Difference listings
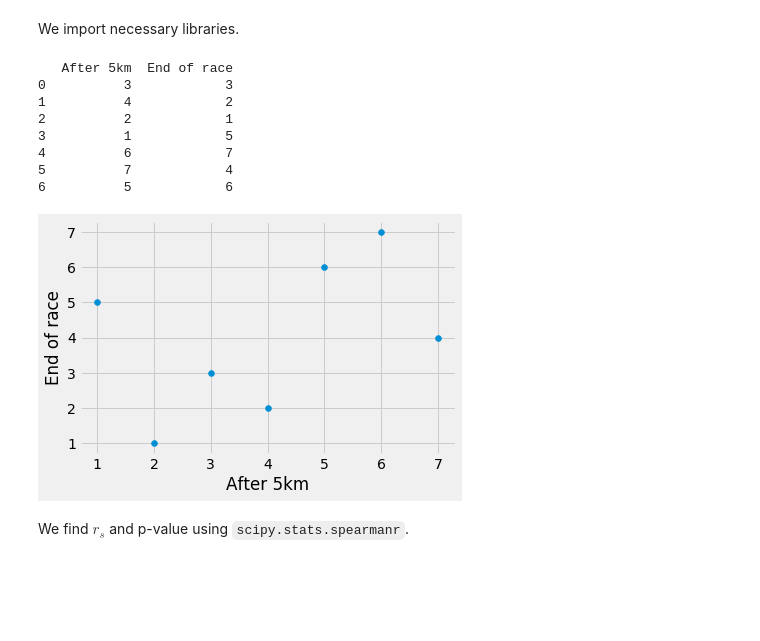
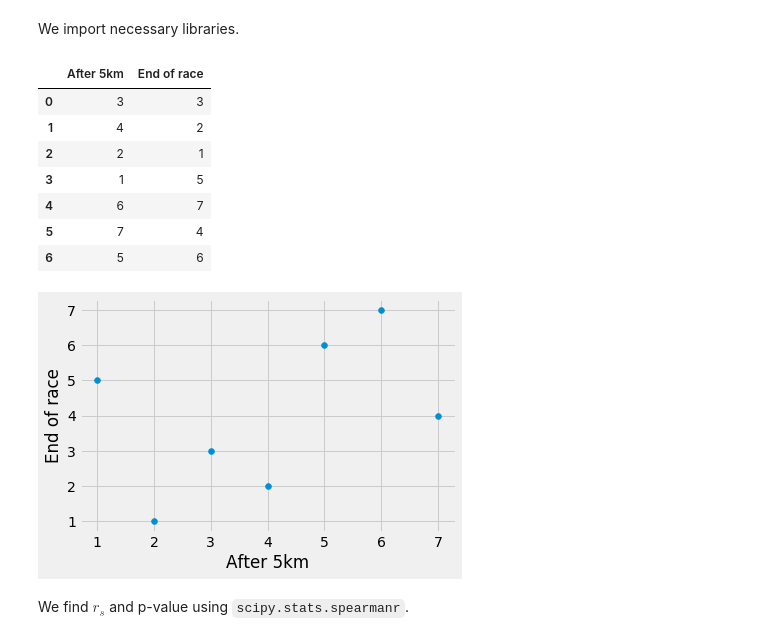
Before and after one commit to shinokada/python-for-ib-diploma-mathematics, a Jupyter notebook: Spearman's_Rank_Correlation_Coefficient_using_Ordinal_Data.ipynb, the cells around one changed output. Saved outputs shown, nothing was run; the diff lists cells and outputs as text; code cells hidden in the pictures; blank space fills up the shorter version.

```diff
--- a/Spearman's_Rank_Correlation_Coefficient_using_Ordinal_Data.ipynb
+++ b/Spearman's_Rank_Correlation_Coefficient_using_Ordinal_Data.ipynb
@@ -66,33 +68,33 @@ from scipy.stats import spearmanr
 # %%
 race = pd.DataFrame(
     [
         [3,3],
         [4,2],
         [2,1],
         [1,5],
         [6,7],
         [7,4],
         [5,6]
     ],
     columns=["After 5km","End of race"])
-print(race)
+display(race)
 
 # plot data
 fig, ax = plt.subplots()
 ax.scatter(race.iloc[:,0],race.iloc[:,1])
 ax.set_xlabel('After 5km')
 ax.set_ylabel('End of race')
 ax.grid(True)
 plt.show()
 # %% [output]
-   After 5km  End of race
-0          3            3
-1          4            2
-2          2            1
-3          1            5
-4          6            7
-5          7            4
-6          5            6
+|  | After 5km | End of race |
+| 0 | 3 | 3 |
+| 1 | 4 | 2 |
+| 2 | 2 | 1 |
+| 3 | 1 | 5 |
+| 4 | 6 | 7 |
+| 5 | 7 | 4 |
+| 6 | 5 | 6 |
 [figure]
 # %% [markdown]
 We find $r_s$ and p-value using `scipy.stats.spearmanr`.
```
Also changed, not shown: parts of 12 cells of this notebook, 1 other file.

TASK ITEM: In how many lines of the data does the string "spearmanr" appear? Give only the number.

WRITTEN ANSWER: 2